Republicans recognized in the mid-sixties that the American Id--which lives in everyone raised within American history and culture--is a Klansman. Modern Republicans provoke that Id like lap dances provoke erections--and with just as much class.
During the announcement of his run for the Presidency, Ronald Reagan sang a paean to states' rights down the road from the Philadelphia, Mississippi site where white men savagely murdered three civil rights workers. Establishment Republicans like David Brooks pleaded that Reagan spoke of states' rights often, and did so in a non-racial context. But mentioning states' rights in a non-racial context is like singing the Star Spangled Banner in a non-patriotic one. From its use to defend slavery to George Wallace slinging it in 1963 to protect Alabama's racist status quo, the phrase is a toxic racist staple. Despite the mainstream pretense, we all know what it means.
Republicans have played this game a long time. They use policies like 'states' rights' as dog whistles to invoke America's racist past, a past continually idealized. Recently, however, they've lowered the bar. Their reaction to a black man ascending to the Presidency expelled the whispers for screams. They screamed that Barack Obama was not a real American (in a racist worldview, no black people are unless they acknowledge a white supremacist worldview), and made it their priority to delegitimize his Presidency.
The racism wasn't so subtle anymore. It was no longer limited to policies that harmed minorities. It was heading back toward 60s style "nigger"-slinging. Mainstream congressional Republicans jumped on the 'birther' bandwagon--insisting the President was ineligible for the office due to his birth place (or birth color)--and a tea party congressman screamed, "You lie," at the President as he delivered the State of the Union address to a joint session of Congress. A Fox News guest called Obama the "rapper-in-chief."
It wasn't so subtle from the Republican base, either.

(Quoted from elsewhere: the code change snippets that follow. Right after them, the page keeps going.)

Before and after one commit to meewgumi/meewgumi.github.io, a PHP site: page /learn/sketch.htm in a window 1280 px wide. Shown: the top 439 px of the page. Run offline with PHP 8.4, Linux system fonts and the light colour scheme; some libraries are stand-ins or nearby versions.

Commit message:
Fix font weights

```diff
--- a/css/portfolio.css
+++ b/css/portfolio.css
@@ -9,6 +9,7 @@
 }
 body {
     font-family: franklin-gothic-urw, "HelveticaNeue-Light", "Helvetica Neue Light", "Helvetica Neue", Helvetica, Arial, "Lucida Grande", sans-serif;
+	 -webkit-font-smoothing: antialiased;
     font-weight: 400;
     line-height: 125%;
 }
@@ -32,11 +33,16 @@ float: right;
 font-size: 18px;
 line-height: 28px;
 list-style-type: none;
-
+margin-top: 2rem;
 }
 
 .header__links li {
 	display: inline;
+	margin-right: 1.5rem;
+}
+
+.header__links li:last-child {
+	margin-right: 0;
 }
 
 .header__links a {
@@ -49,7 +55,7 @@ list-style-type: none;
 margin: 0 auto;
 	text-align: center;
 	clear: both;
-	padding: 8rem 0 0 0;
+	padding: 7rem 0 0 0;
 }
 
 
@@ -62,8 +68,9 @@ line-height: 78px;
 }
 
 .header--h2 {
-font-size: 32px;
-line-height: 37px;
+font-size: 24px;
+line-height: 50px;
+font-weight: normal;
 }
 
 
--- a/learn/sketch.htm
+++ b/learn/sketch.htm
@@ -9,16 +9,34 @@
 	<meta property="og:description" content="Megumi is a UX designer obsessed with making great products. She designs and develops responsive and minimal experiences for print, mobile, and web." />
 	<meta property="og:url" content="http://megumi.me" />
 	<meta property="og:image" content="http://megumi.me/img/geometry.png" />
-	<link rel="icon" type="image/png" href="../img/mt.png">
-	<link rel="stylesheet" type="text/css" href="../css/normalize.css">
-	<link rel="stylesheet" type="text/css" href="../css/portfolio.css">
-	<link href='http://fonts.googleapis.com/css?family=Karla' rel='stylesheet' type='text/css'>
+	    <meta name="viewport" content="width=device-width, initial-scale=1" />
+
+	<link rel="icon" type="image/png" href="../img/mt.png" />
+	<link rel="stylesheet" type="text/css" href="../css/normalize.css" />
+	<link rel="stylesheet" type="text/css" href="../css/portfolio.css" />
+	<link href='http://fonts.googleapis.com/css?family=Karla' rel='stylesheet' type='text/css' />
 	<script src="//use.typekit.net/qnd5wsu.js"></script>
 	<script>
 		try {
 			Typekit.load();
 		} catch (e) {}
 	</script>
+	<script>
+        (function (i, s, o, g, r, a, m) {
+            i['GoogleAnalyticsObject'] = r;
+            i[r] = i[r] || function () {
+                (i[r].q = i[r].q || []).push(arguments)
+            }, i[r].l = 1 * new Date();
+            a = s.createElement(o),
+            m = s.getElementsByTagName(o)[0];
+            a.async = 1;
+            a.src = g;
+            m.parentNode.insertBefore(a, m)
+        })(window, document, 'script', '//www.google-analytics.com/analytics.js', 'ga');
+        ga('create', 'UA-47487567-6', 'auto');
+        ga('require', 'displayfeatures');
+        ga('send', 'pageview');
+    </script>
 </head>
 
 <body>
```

All the poisons that lurked in the mud hatched out. The white tribalism that helped fuel 'stop and frisk' laws, voter ID laws, defenses of cops killing defenseless black men and women, they all grew tired of hiding and sought the light of day--in the form of Donald Trump.
The Republican establishment originally feared Trump because he stripped the shine from their shoes. He removed deniability from the policy intent of militarized police, gutting anti-discrimination enforcement, and laws to prevent statistically non-existent voter fraud. Here was a man who called for the execution of five innocent black teens during the Central Park Five case, who called Mexican immigrants rapists, who shrugs at support from neo-Nazi and white supremacist hate groups, who has called for a ban on an entire religion and winks at violence against its adherents. There was no more hiding behind euphemisms. Trump howled a racist mating call and the Republican base howled back.
Now, however, even the Republican establishment is warming to the final acquiescence of Republicanism to Trumpism. Republican House Speaker Paul Ryan, the fake policy wonk who never met a tax break for the rich he didn't like, has held talks with the presumptive nominee to see if Trump can learn to wear a spit shine like the rest of the Party and spin Muslim-hatred into a policy that sounds more benign. Perhaps, like the base, establishment Republicans have grown tired of the inclusive charade. Perhaps they, too, yearn to slough off the burden of "political correctness," and like their segregationist political forebears, openly shout their hatred for those who don't look like them, love like them, or worship like them.
That will surely Make America Great Again, as it was in the good old days, when "Those People" knew their places.